HOW TO COMPLETE THIS TASK:
Repeat the records below word for word and omit each image.

GIVEN RECORDS:
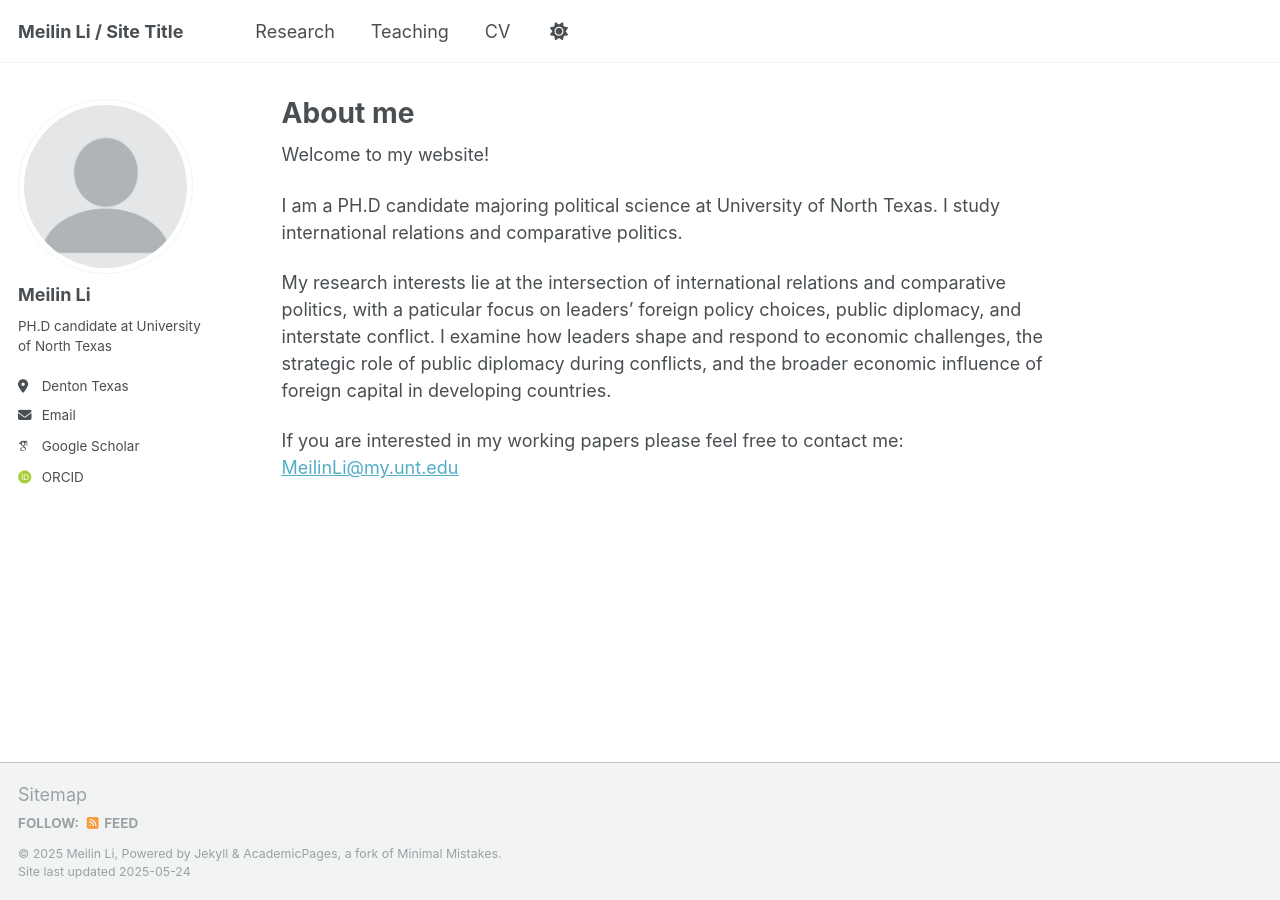
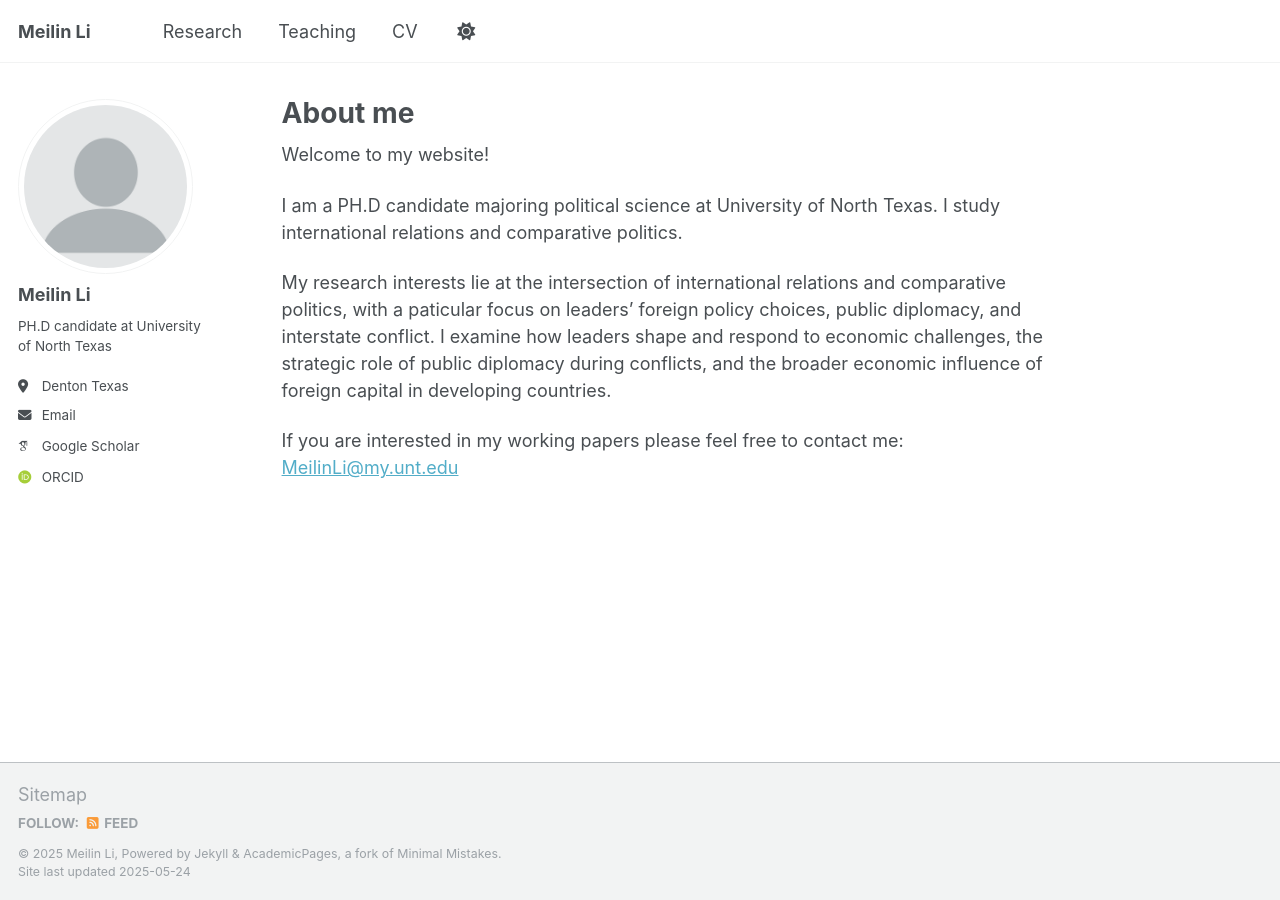
Before and after one commit to meilinlinet/meilinlinet.github.io, a Jekyll site: the page built from _pages/about.md, in a window 1280 px wide. Built offline with Jekyll 4.4.1, drawn with Linux system fonts in a browser that asks for light colours; some web fonts are replaced.

Commit message:
Update _config.yml

```diff
--- a/_config.yml
+++ b/_config.yml
@@ -9,7 +9,7 @@
 # Basic Site Settings
 locale                   : "en-US"
 site_theme               : "default"
-title                    : "Meilin Li / Site Title"
+title                    : "Meilin Li"
 title_separator          : "-"
 name                     : &name "Meilin Li"
 description              : &description "I am a PH.D candicate at University of North Texas"
```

REPLY:
Before and after one commit to meilinlinet/meilinlinet.github.io, a Jekyll site: the page built from _pages/about.md, in a window 1280 px wide. Built offline with Jekyll 4.4.1, drawn with Linux system fonts in a browser that asks for light colours; some web fonts are replaced.

Commit message:
Update _config.yml

```diff
--- a/_config.yml
+++ b/_config.yml
@@ -9,7 +9,7 @@
 # Basic Site Settings
 locale                   : "en-US"
 site_theme               : "default"
-title                    : "Meilin Li / Site Title"
+title                    : "Meilin Li"
 title_separator          : "-"
 name                     : &name "Meilin Li"
 description              : &description "I am a PH.D candicate at University of North Texas"
```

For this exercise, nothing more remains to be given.